Uber faces criminal probe into Greyball use
SAN FRANCISCO: The US Department of Justice (DOJ) has begun a criminal investigation into Uber Technologies' use of a software tool that helped its drivers evade local transportation regulators, two sources said.
Uber has acknowledged that the software, known as Greyball, helped it identify and circumvent government officials who were trying to clamp down on Uber in areas where its service had not yet been approved, such as Portland, Oregon.
The company prohibited the use of Greyball for this purpose shortly after The New York Times revealed its existence in March, saying it was created to check ride requests to prevent fraud and safeguard drivers.
The report triggered a barrage of negative publicity for Uber.
The criminal probe could become a significant problem facing the company that is already struggling with an array of recent business and legal issues.
An Uber spokesman and the DOJ declined to comment.
Uber lawyers said in letters to Portland authorities, which Portland made public in a report last week, that the Greyball technology was used "exceedingly sparingly" in that city, before the service was approved there in 2015.
The nature of any potential federal criminal violation, and the likelihood of anyone being charged, is unclear. The investigation is still in its early stages, the sources said.
The technology at issue in the criminal probe helped Uber tag some users so that they saw a different version of its standard app, Uber said in a blog post in March.

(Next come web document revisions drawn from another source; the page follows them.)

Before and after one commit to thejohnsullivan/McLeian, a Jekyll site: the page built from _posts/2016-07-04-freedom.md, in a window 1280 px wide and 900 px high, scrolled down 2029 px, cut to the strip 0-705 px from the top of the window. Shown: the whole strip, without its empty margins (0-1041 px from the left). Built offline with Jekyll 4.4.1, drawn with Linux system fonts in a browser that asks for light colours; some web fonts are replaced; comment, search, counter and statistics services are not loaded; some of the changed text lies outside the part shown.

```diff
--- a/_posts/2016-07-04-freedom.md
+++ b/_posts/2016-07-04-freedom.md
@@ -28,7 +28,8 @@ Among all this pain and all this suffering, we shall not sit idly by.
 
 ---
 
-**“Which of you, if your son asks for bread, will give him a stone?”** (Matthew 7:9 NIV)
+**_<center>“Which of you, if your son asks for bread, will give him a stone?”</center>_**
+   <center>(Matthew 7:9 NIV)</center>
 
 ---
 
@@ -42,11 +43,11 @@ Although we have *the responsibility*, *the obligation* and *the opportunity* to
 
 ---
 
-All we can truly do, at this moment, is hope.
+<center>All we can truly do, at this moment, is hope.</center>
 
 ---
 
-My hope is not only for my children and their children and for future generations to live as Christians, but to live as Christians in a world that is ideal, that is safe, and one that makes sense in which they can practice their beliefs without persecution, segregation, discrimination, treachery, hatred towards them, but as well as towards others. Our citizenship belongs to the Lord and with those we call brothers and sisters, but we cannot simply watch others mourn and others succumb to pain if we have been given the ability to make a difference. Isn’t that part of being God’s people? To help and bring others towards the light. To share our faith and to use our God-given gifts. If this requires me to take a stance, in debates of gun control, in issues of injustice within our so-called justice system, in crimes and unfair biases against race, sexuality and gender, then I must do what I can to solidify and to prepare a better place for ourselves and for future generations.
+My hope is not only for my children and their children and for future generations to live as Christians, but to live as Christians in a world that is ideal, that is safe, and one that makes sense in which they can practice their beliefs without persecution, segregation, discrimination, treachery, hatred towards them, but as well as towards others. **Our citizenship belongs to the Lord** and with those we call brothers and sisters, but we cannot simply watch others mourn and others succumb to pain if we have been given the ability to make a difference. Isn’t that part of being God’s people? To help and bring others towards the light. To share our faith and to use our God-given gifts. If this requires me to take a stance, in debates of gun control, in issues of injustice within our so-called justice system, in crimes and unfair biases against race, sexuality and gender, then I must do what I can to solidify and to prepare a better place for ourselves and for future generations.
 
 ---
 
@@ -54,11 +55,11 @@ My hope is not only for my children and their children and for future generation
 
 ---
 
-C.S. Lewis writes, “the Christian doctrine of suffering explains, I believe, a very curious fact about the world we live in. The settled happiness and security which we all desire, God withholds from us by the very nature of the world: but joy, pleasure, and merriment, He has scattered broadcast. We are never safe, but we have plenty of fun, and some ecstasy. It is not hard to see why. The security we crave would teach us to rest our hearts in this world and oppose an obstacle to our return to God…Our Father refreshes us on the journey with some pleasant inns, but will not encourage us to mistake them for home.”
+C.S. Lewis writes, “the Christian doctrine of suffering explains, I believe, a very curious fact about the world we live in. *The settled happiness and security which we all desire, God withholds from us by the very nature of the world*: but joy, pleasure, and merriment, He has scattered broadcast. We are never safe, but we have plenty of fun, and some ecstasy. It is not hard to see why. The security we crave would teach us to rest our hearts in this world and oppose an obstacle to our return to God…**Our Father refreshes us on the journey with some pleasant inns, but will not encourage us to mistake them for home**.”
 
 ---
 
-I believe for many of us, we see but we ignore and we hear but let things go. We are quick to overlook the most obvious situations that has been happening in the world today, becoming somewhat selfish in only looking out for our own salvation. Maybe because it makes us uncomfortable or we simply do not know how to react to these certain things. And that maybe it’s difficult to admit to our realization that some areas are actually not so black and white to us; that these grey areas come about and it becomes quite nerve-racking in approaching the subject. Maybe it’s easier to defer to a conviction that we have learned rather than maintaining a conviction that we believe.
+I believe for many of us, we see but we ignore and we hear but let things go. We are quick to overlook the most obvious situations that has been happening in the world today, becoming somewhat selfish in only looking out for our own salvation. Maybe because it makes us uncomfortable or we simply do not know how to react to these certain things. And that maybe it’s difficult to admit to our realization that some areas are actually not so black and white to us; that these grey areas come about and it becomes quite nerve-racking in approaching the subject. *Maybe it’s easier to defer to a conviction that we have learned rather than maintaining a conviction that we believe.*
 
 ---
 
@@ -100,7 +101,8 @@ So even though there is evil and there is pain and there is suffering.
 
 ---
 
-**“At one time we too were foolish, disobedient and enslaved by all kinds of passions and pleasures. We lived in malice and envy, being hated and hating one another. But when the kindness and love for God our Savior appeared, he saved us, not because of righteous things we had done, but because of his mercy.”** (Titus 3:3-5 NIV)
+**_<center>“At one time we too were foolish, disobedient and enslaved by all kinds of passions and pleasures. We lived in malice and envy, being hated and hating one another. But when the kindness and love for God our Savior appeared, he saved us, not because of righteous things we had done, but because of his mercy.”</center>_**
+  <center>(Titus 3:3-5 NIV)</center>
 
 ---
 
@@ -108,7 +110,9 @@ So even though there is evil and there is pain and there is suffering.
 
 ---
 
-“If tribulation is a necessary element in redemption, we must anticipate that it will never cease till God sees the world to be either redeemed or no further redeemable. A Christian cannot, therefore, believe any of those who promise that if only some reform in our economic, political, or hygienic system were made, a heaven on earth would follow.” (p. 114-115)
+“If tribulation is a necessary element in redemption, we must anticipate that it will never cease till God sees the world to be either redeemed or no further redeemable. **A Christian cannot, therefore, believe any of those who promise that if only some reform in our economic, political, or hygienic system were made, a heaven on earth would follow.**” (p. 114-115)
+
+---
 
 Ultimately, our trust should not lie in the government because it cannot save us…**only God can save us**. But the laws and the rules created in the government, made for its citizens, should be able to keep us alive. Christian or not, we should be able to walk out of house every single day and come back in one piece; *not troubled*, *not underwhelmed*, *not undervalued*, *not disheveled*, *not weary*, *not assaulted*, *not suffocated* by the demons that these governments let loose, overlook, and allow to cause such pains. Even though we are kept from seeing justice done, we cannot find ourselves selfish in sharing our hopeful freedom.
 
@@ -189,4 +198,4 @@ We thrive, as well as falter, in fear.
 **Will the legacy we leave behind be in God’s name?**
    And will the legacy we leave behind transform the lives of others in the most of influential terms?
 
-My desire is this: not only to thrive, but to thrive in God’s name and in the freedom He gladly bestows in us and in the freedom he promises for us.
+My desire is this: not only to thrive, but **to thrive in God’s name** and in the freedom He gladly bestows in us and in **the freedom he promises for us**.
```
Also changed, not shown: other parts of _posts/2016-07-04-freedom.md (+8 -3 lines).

Uber said Greyball obscured the real location of Uber cars in various circumstances, including the possibility of physical threats or merely to test new features. - REUTERS